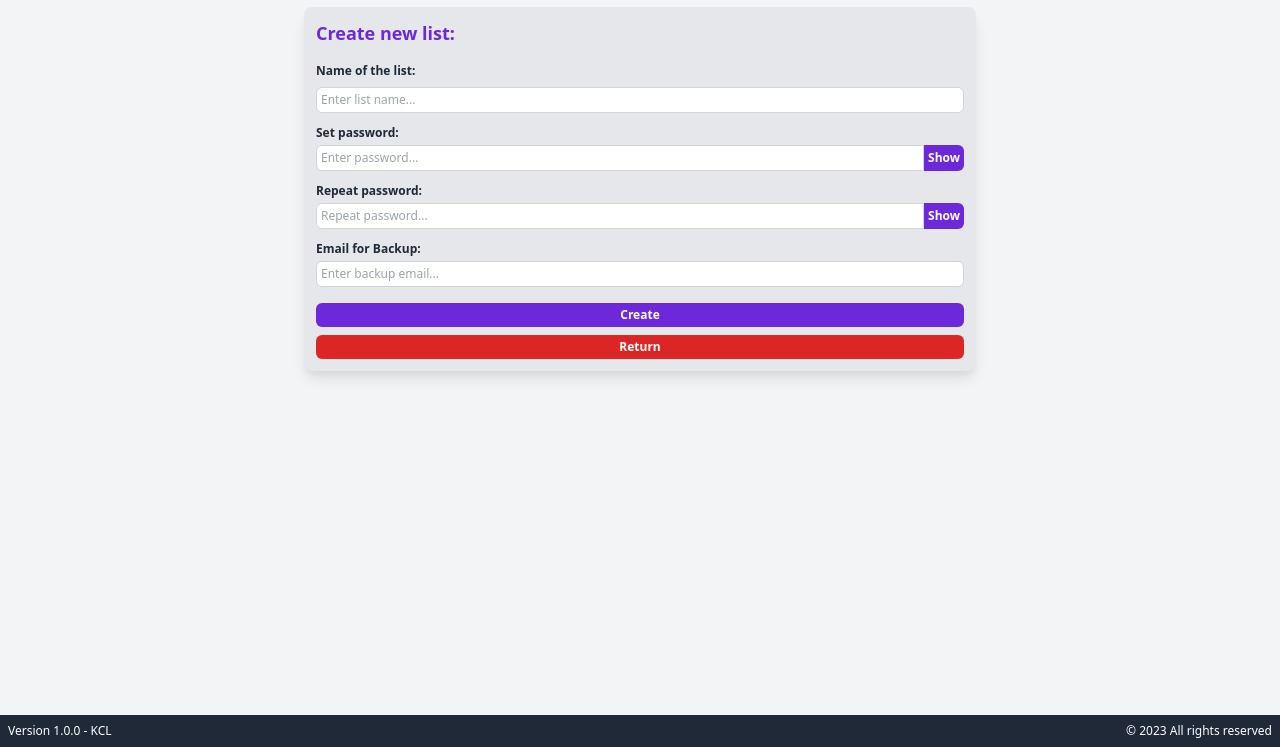
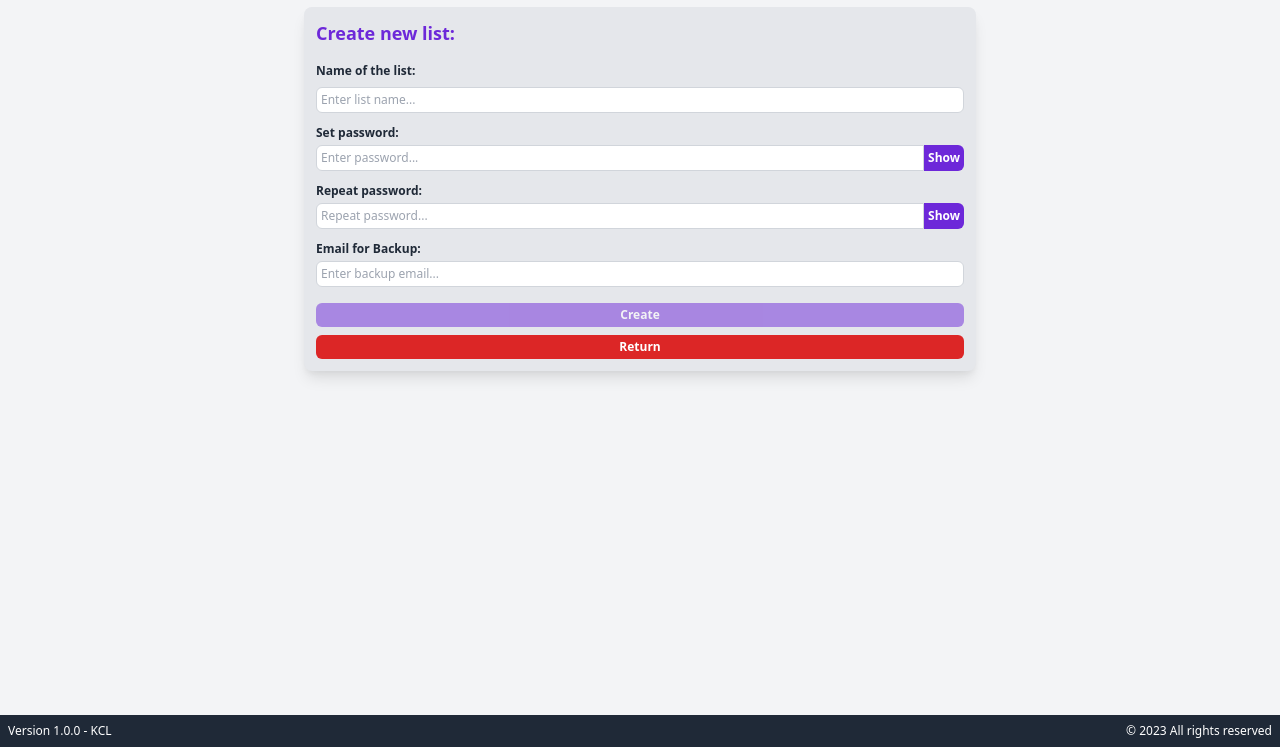
Before and after one commit to RetoSchneider/KagiChikakuLite, an Electron app: page src/windows/newList-window/newList-window.html in a window 1280 px wide. Shown: the part 53-800 px from the top of the page. Drawn offline with nearby package versions, Linux system fonts and the light colour scheme; no server answers.

Commit message:
NewList-Window creation fix

```diff
--- a/src/windows/newList-window/newList-window.html
+++ b/src/windows/newList-window/newList-window.html
@@ -7,6 +7,13 @@
       href="https://cdn.jsdelivr.net/npm/tailwindcss@2.2.19/dist/tailwind.min.css"
       rel="stylesheet"
     />
+    <style>
+      /* Custom styles for disabled button */
+      .disabled-btn {
+        opacity: 0.5;
+        cursor: not-allowed;
+      }
+    </style>
   </head>
   <body
     class="font-roboto text-xs m-0 p-0 bg-gray-100 text-gray-800 flex flex-col h-screen"
@@ -84,7 +91,8 @@
 
         <button
           id="create-list"
-          class="w-full mt-1 bg-purple-700 text-white font-bold p-1 rounded-md hover:bg-purple-600 transition-colors duration-200"
+          class="w-full mt-1 bg-purple-700 text-white font-bold p-1 rounded-md hover:bg-purple-600 transition-colors duration-200 disabled-btn"
+          disabled
         >
           Create
         </button>
--- a/src/windows/newList-window/newList-window.js
+++ b/src/windows/newList-window/newList-window.js
@@ -1,7 +1,36 @@
-document.getElementById("create-list").addEventListener("click", () => {
-  const listName = document.getElementById("list-name").value;
-  const listPassword = document.getElementById("list-password").value;
-  const backupEmail = document.getElementById("backup-email").value;
+const listNameInput = document.getElementById("list-name");
+const listPasswordInput = document.getElementById("list-password");
+const repeatPasswordInput = document.getElementById("repeat-password");
+const backupEmailInput = document.getElementById("backup-email");
+const createListButton = document.getElementById("create-list");
+
+function checkFormValidity() {
+  const listName = listNameInput.value.trim();
+  const listPassword = listPasswordInput.value.trim();
+  const repeatPassword = repeatPasswordInput.value.trim();
+  const backupEmail = backupEmailInput.value.trim();
+
+  const isFormValid =
+    listName && listPassword && repeatPassword && backupEmail && listPassword === repeatPassword;
+
+  if (isFormValid) {
+    createListButton.disabled = false;
+    createListButton.classList.remove("disabled-btn");
+  } else {
+    createListButton.disabled = true;
+    createListButton.classList.add("disabled-btn");
+  }
+}
+
+listNameInput.addEventListener("input", checkFormValidity);
+listPasswordInput.addEventListener("input", checkFormValidity);
+repeatPasswordInput.addEventListener("input", checkFormValidity);
+backupEmailInput.addEventListener("input", checkFormValidity);
+
+createListButton.addEventListener("click", () => {
+  const listName = listNameInput.value;
+  const listPassword = listPasswordInput.value;
+  const backupEmail = backupEmailInput.value;
 
   const csvContent = `List Name,List Password,Backup Email,Username,Password,Website,Description\n${listName},${listPassword},${backupEmail},,,,,`;
 
@@ -41,3 +70,5 @@ document
       this.textContent = "Show";
     }
   });
+
+checkFormValidity();
```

**How to complete this task:**
Scan the records above, then copy out each line that mentions "repeatPasswordInput".

**Response area:**
+const repeatPasswordInput = document.getElementById("repeat-password");
+  const repeatPassword = repeatPasswordInput.value.trim();
+repeatPasswordInput.addEventListener("input", checkFormValidity);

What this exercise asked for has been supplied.